SOURCE MATERIAL –
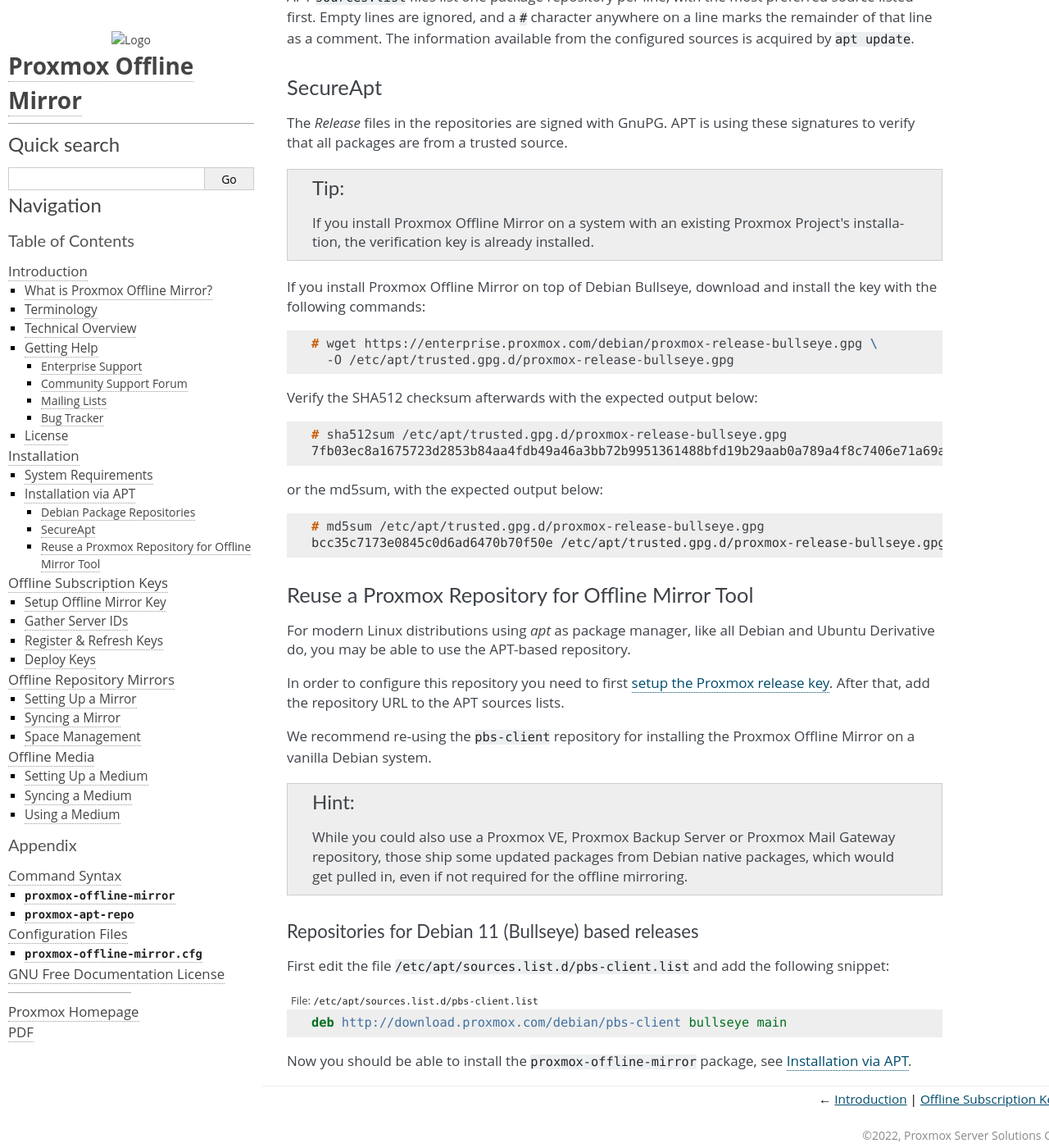
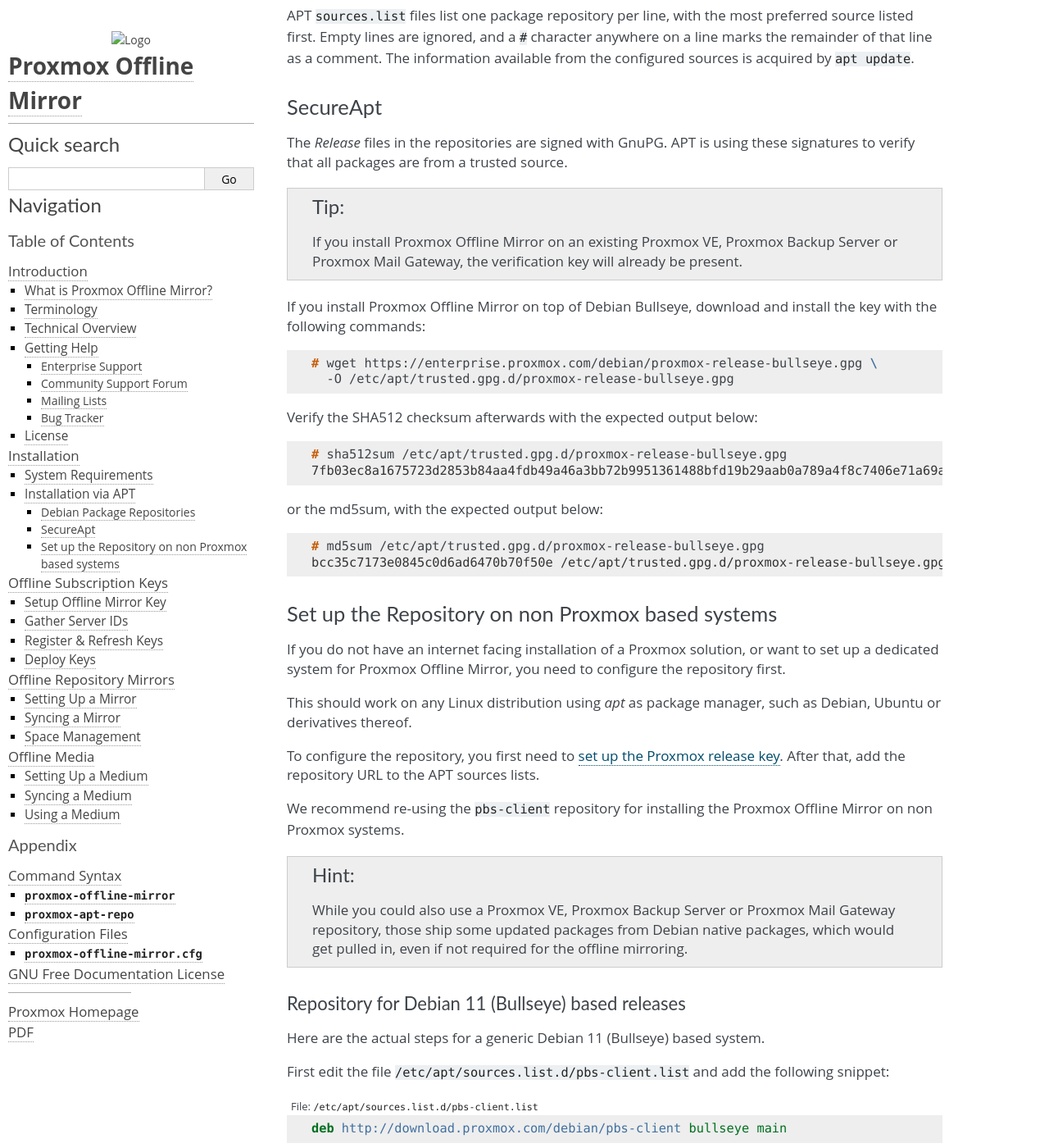
Before and after one commit to proxmox/proxmox-offline-mirror, a Sphinx documentation site: the page built from docs/installation.rst, in a window 1280 px wide and 1400 px high, scrolled down 844 px. Shown: the whole window at 82% size. Built offline with Sphinx 7.4.7, drawn with Linux system fonts in a browser that asks for light colours; some of the changed text lies outside the part shown.

Commit message:
docs: installation: improve read- and understandabilty
This patch contains the larger changes, such as splitting longer
sentences and rewording some parts.

The headline for "Reuse a Proxmox Repository for Offline Mirror Tool"
has been changed to "Set up the Repository on non Proxmox bases
systems". Sounds a bit nicer and we are in the Proxmox Offline Mirror
docs anyway.

Signed-off-by: Aaron Lauterer <a.lauterer@proxmox.com>

```diff
--- a/docs/installation.rst
+++ b/docs/installation.rst
@@ -32,8 +32,9 @@
      # apt update
      # apt install proxmox-offline-mirror
 
-If you do not have any Proxmox repository set up, see :ref:`package_repos_secure_apt` and
-:ref:`package_repositories_client_only_apt` for how to do so before using above commands.
+If you do not have any Proxmox VE, Proxmox Backup Server or Proxmox Mail Gateway repositories set
+up, see :ref:`package_repos_secure_apt` and :ref:`package_repositories_client_only_apt` for how to
+do so before using the commands above.
 
 Debian Package Repositories
 ^^^^^^^^^^^^^^^^^^^^^^^^^^^
@@ -55,8 +56,8 @@
 The `Release` files in the repositories are signed with GnuPG. APT is using these signatures to
 verify that all packages are from a trusted source.
 
-.. tip:: If you install Proxmox Offline Mirror on a system with an existing Proxmox Project's
-  installation, the verification key is already installed.
+.. tip:: If you install Proxmox Offline Mirror on an existing Proxmox VE, Proxmox Backup Server or
+   Proxmox Mail Gateway, the verification key will already be present.
 
 If you install Proxmox Offline Mirror on top of Debian Bullseye, download and install the key with
 the following commands:
@@ -82,25 +83,29 @@
 
 .. _package_repositories_client_only_apt:
 
-Reuse a Proxmox Repository for Offline Mirror Tool
+Set up the Repository on non Proxmox based systems
 ^^^^^^^^^^^^^^^^^^^^^^^^^^^^^^^^^^^^^^^^^^^^^^^^^^
 
-For modern Linux distributions using `apt` as package manager, like all Debian and Ubuntu Derivative
-do, you may be able to use the APT-based repository.
+If you do not have an internet facing installation of a Proxmox solution, or want to set up a
+dedicated system for Proxmox Offline Mirror, you need to configure the repository first.
 
-In order to configure this repository you need to first :ref:`setup the Proxmox release key
+This should work on any Linux distribution using `apt` as package manager, such as Debian, Ubuntu or
+derivatives thereof.
+
+To configure the repository, you first need to :ref:`set up the Proxmox release key
 <package_repos_secure_apt>`. After that, add the repository URL to the APT sources lists.
 
-We recommend re-using the ``pbs-client`` repository for installing the Proxmox Offline Mirror on a
-vanilla Debian system.
+We recommend re-using the ``pbs-client`` repository for installing the Proxmox Offline Mirror on non
+Proxmox systems.
 
 .. hint:: While you could also use a Proxmox VE, Proxmox Backup Server or Proxmox Mail Gateway
    repository, those ship some updated packages from Debian native packages, which would get pulled
    in, even if not required for the offline mirroring.
 
+Repository for Debian 11 (Bullseye) based releases
+~~~~~~~~~~~~~~~~~~~~~~~~~~~~~~~~~~~~~~~~~~~~~~~~~~
 
-Repositories for Debian 11 (Bullseye) based releases
-~~~~~~~~~~~~~~~~~~~~~~~~~~~~~~~~~~~~~~~~~~~~~~~~~~~~
+Here are the actual steps for a generic Debian 11 (Bullseye) based system.
 
 First edit the file ``/etc/apt/sources.list.d/pbs-client.list`` and add the following snippet:
 
```
Also changed, not shown: other parts of docs/installation.rst (+1 -1 lines).
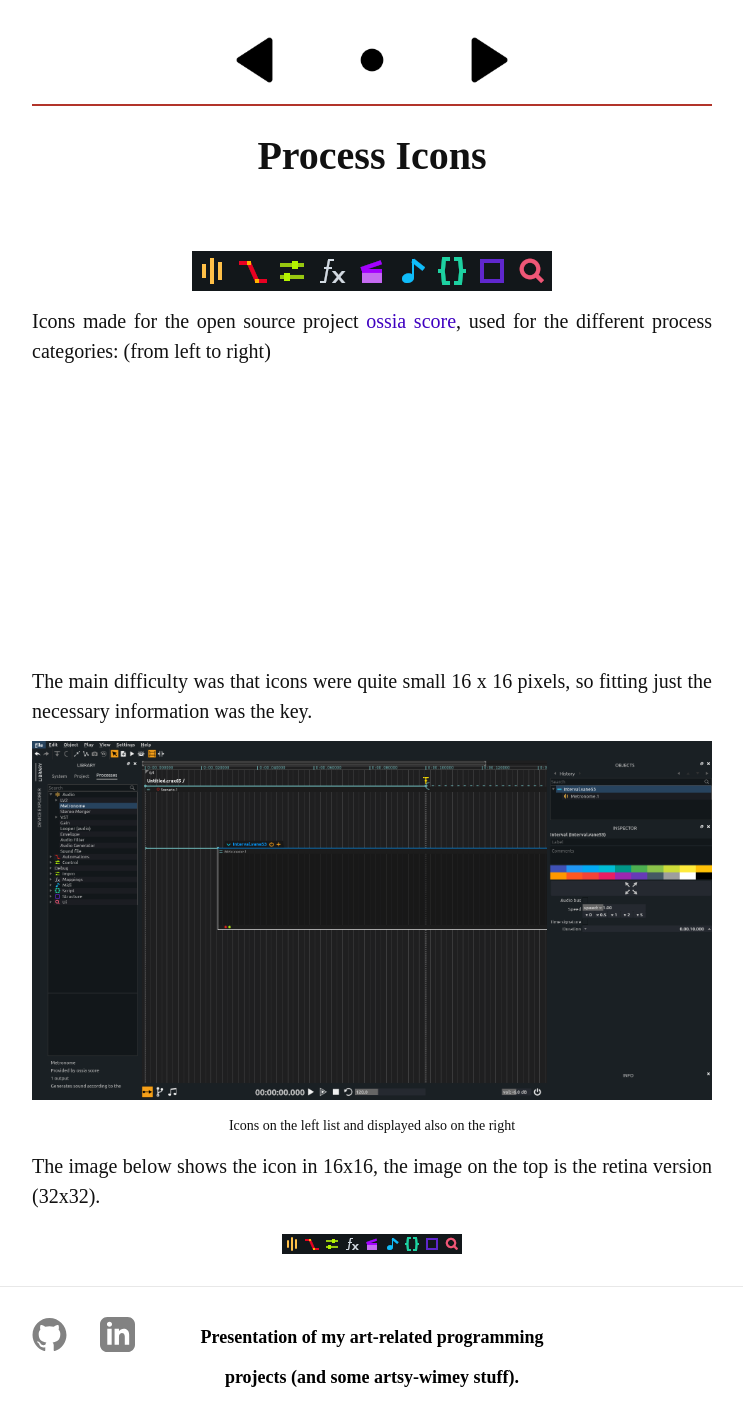
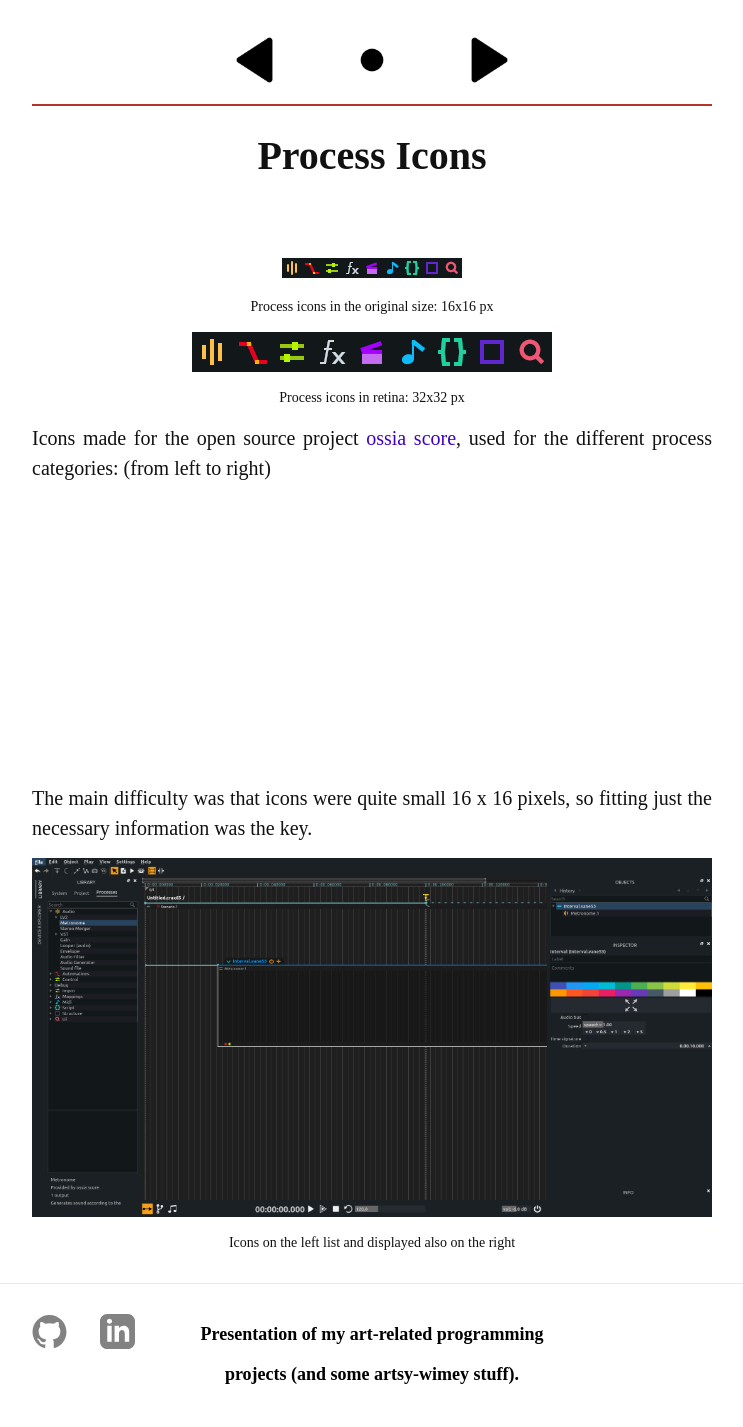
Before and after one commit to aklevy/aklevy.github.io, a Jekyll site: the page built from _posts/2017-01-03-ossia-score-icons.markdown, in a window 1280 px wide. Shown: the whole page, without its empty margins (268-1011 px from the left). Built offline with Jekyll 4.4.1, drawn with Linux system fonts in a browser that asks for light colours; some web fonts are replaced.

Commit message:
reorganized the icon post

```diff
--- a/_posts/2017-01-03-ossia-score-icons.markdown
+++ b/_posts/2017-01-03-ossia-score-icons.markdown
@@ -8,9 +8,14 @@ permalink: process-icons
 
 ---
 
+<p align="center">
+  <img src="/assets/ossia_score_process_icons.png"/>
+  <figcaption style="text-align:center">Process icons in the original size:  16x16 px</figcaption>
+</p>
 
 <p align="center">
     <img src="/assets/ossia_score_process_icons@2x.png"/>
+    <figcaption style="text-align:center">Process icons in retina:  32x32 px</figcaption>
 </p>
 
 Icons made for the open source project [ossia score](https://github.com/OSSIA/score), used for the different process categories:
@@ -33,8 +38,3 @@ The main difficulty was that icons were quite small 16 x 16 pixels, so fitting j
     </a>
     <figcaption style="text-align:center">Icons on the left list and displayed also on the right</figcaption>
 </p>
-
-The image below shows the icon in 16x16, the image on the top is the retina version (32x32).
-<p align="center">
-  <img src="/assets/ossia_score_process_icons.png"/>
-</p>
```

TASK TO CARRY OUT – Search the records above for "center" and copy every line that has it.

TASK RESULT –
+<p align="center">
+  <figcaption style="text-align:center">Process icons in the original size:  16x16 px</figcaption>
 <p align="center">
+    <figcaption style="text-align:center">Process icons in retina:  32x32 px</figcaption>
     <figcaption style="text-align:center">Icons on the left list and displayed also on the right</figcaption>
-<p align="center">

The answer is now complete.